• 2011-07-29

    Twice in the last two decades, significant cuts in U.S. and western military spending were foreseen: first after the fall of the Berlin Wall, and then in the wake of the 2008 financial crisis. But both times military spending soon increased, and among the factors contributing to the increase were America’s interventions in new areas: the Balkans in the 1990s, and Libya today. Hidden from public view in both cases was ...

  • 2011-06-18

    We’ve been told that 9/11 changed everything. Is it true? Let’s look at the facts: ...

  • 2010-11-01

    A bully or a mafia godfather would never run out of excuses to punish an insubordinate soul in “his territory.” Accordingly, U.S. imperialism has been very creative in invoking all kinds of excuses to punish Iran for its aspirations to national self-determination. To justify the criminal economic sanctions against the Iranian people, the U.S. has for years insisted that Iran is supporting terrorism, threatening U.S. national interests, and pursuing a program of nuclear weapons manufacturing. As these harebrained allegations are increasingly losing credibility, the United States is now invoking  a new ploy to justify its decision to further tighten the sanctions on Iran: “military dictatorship” and “human rights abuses,” as Secretary of State Hillary Clinton has occasionally grumbled about in recent months.

  • 2009-06-01

    Which Path to Persia? Options for a New American Strategy toward Iran is a product of the Saban Center for Middle East Policy at the Brookings Institution. The paper considers four solutions: diplomacy, military, regime change, and containment, pointing out that none is ideal and all involve heavy costs, significant risks, and potentially painful trade-offs. Addresses how these could be combined, producing an integrated strategy.

  • 2009-06-01

    On the US-Iran relationship, President Obama seems to be talking from both sides of his mouth. From one side we hear promising messages of dialogue and a “new beginning” with Iran; from the other side provocative words that seems to be coming right out of the mouth of his predecessor, George W. Bush.

  • 2009-01-01

    Following the U.S. invasions of Iraq and Afghanistan, the Iranian threat to U.S. interests has taken on seemingly unprecedented qualities of aggressiveness and urgency. Added to its provocative positions on the nuclear program, support for non-state militants, and development of threatening military capabilities is the sense that Iran is trying to effect far-reaching changes on the regional and even global stage. Within this context, this report aims to provide policy planners with a new framework for anticipating and preparing for the strategic challenges Iran will present over the next ten to fifteen years. In an analysis grounded in the observation that although Iranian power projection is marked by strengths, it also has serious liabilities and limitations, this report assesses four critical areas — the Iranian regime's perception of itself as a regional and even global power, Iran's conventional military buildup and aspirations for asymmetric warfare, its support to Islamist militant groups, and its appeal to Arab public opinion. Based on this assessment, the report offers a new U.S. policy paradigm that seeks to manage the challenges Iran presents through the exploitation of regional barriers to its power and sources of caution in the regime's strategic calculus.

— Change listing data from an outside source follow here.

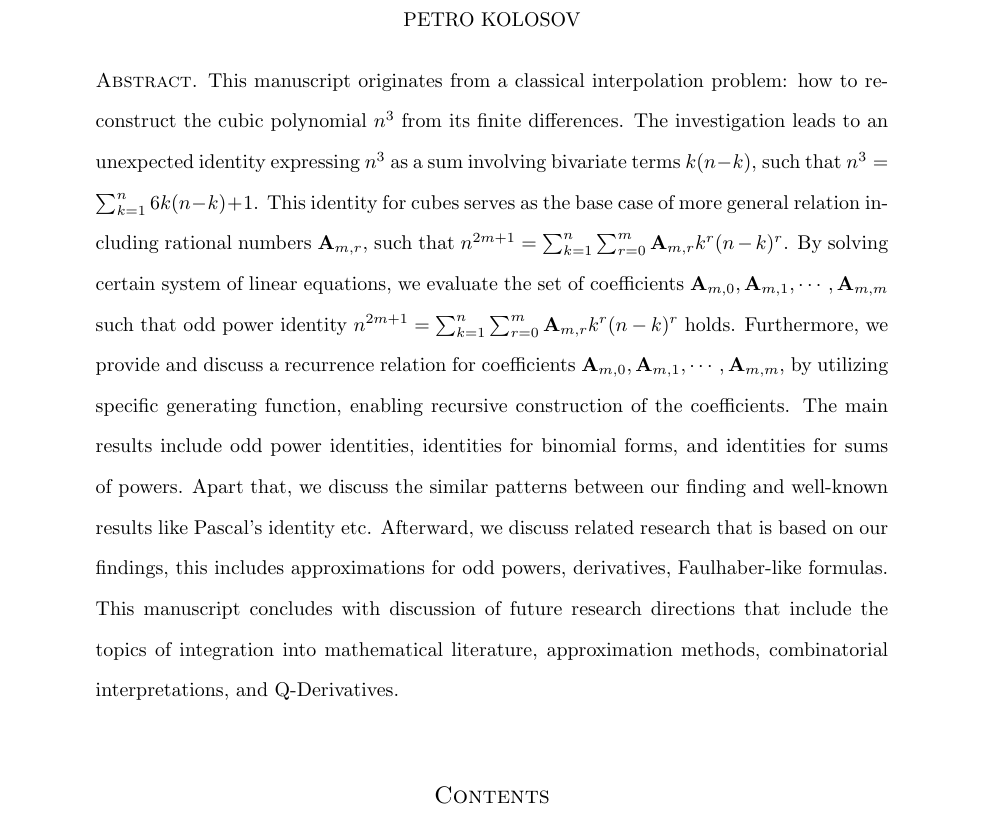
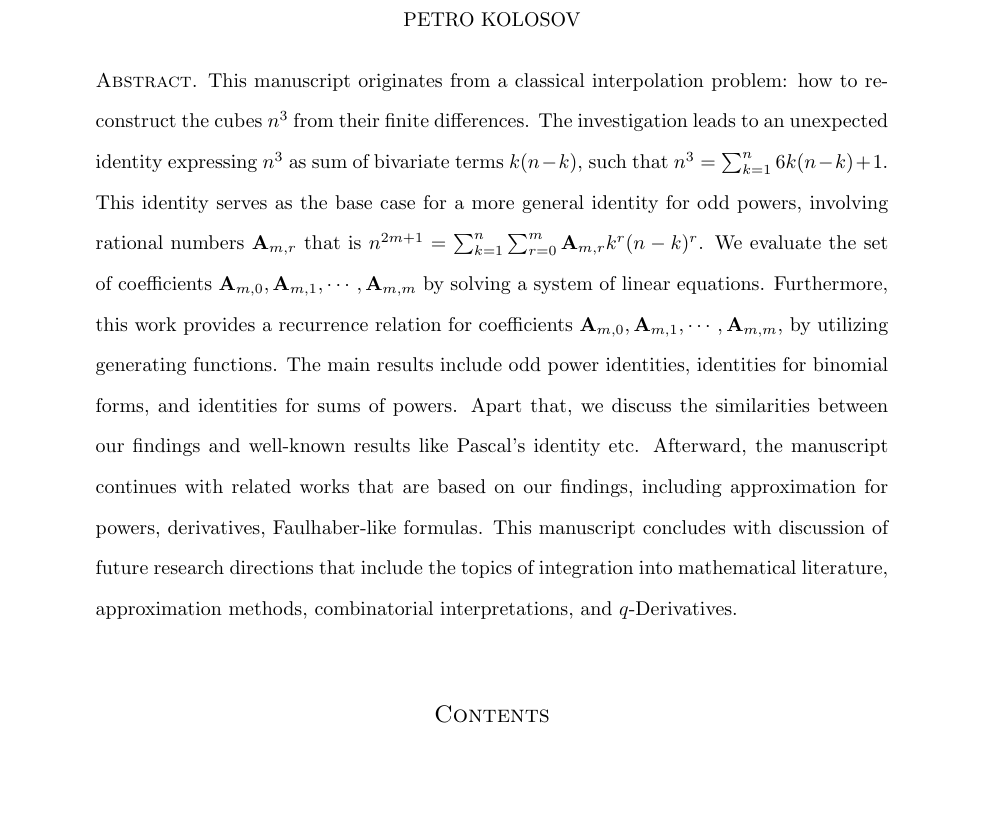
Before and after one commit to kolosovpetro/unexpected-polynomial-identities-classical-interpolation, a LaTeX paper (src/unexpected-polynomial-identities-classical-interpolation.tex, which reads src/sections/00_abstract.tex): part of page 1 of 46, cut so that both start at the same text, the shorter picture padded with empty space. Compiled offline with pdfLaTeX.

Commit message:
update abstract

```diff
--- a/src/sections/00_abstract.tex
+++ b/src/sections/00_abstract.tex
@@ -1,21 +1,21 @@
-This manuscript originates from a classical interpolation problem: how to reconstruct the cubic polynomial $n^3$
-from its finite differences.
-The investigation leads to an unexpected identity expressing $n^3$ as a sum involving bivariate terms $k(n-k)$,
+This manuscript originates from a classical interpolation problem: how to reconstruct the cubes $n^3$
+from their finite differences.
+The investigation leads to an unexpected identity expressing $n^3$ as sum of bivariate terms $k(n-k)$,
 such that $n^3=\sum_{k=1}^{n} 6k(n-k) + 1$.
-This identity for cubes serves as the base case of more general relation
-including rational numbers $\mathbf{A}_{m,r}$, such that
+This identity serves as the base case for a more general identity for odd powers,
+involving rational numbers $\mathbf{A}_{m,r}$ that is
 $n^{2m+1} = \sum_{k=1}^{n} \sum_{r=0}^{m} \mathbf{A}_{m,r} k^r (n-k)^r$.
-By solving certain system of linear equations,
-we evaluate the set of coefficients $\mathbf{A}_{m,0}, \mathbf{A}_{m,1}, \cdots, \mathbf{A}_{m,m}$ such that
-odd power identity $n^{2m+1} = \sum_{k=1}^{n} \sum_{r=0}^{m} \mathbf{A}_{m,r} k^r (n-k)^r$ holds.
-Furthermore, we provide and discuss a recurrence relation
+We evaluate the set of coefficients $\mathbf{A}_{m,0}, \mathbf{A}_{m,1}, \cdots, \mathbf{A}_{m,m}$
+by solving a system of linear equations.
+Furthermore, this work provides a recurrence relation
 for coefficients $\mathbf{A}_{m,0}, \mathbf{A}_{m,1}, \cdots, \mathbf{A}_{m,m}$, by utilizing
-specific generating function, enabling recursive construction of the coefficients.
+generating functions.
 The main results include odd power identities, identities for binomial forms,
 and identities for sums of powers.
-Apart that, we discuss the similar patterns between our finding and well-known results like Pascal's identity etc.
-Afterward, we discuss related research that is based on our findings, this includes approximations for odd powers,
+Apart that, we discuss the similarities between our findings and well-known results like Pascal's identity etc.
+Afterward, the manuscript continues with related works that are based on our findings,
+including approximation for powers,
 derivatives, Faulhaber-like formulas.
 This manuscript concludes with discussion of future research directions that include
 the topics of integration into mathematical literature, approximation methods, combinatorial interpretations,
-and Q-Derivatives.
+and $q$-Derivatives.
```
Also changed, not shown: out/unexpected-polynomial-identities-classical-interpolation.pdf.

  • 2008-09-01

    In order to explore the full range of options available to the next president, in early 2008 the Center for a New American Security (CNAS) convened a bipartisan group comprised of experts on foreign policy and national security, retired military personnel, former diplomats and other government officials, and specialists on Iran and the region. ...

  • 2008-06-09

    Pentagon officials firmly opposed a proposal by Vice President Dick Cheney last summer for air strikes against Iran's Islamic Revolutionary Guards Corps (IRGC) bases by insisting that the administration would have to make clear decisions about how far the United States would go in escalating the conflict, according to a former George W. Bush administration official. J. Scott Carpenter, who was then deputy assistant secretary of state in the State Department's Bureau of Near Eastern Affairs, recalled in an interview that senior Defense Department (DoD) officials and the armed forces' Joint Chiefs of Staff used the escalation issue as the main argument against the Cheney proposal. The McClatchy newspaper chain reported last August that Cheney had proposed several weeks earlier "launching air strikes at suspected training camps in Iran," citing two officials involved in Iran policy.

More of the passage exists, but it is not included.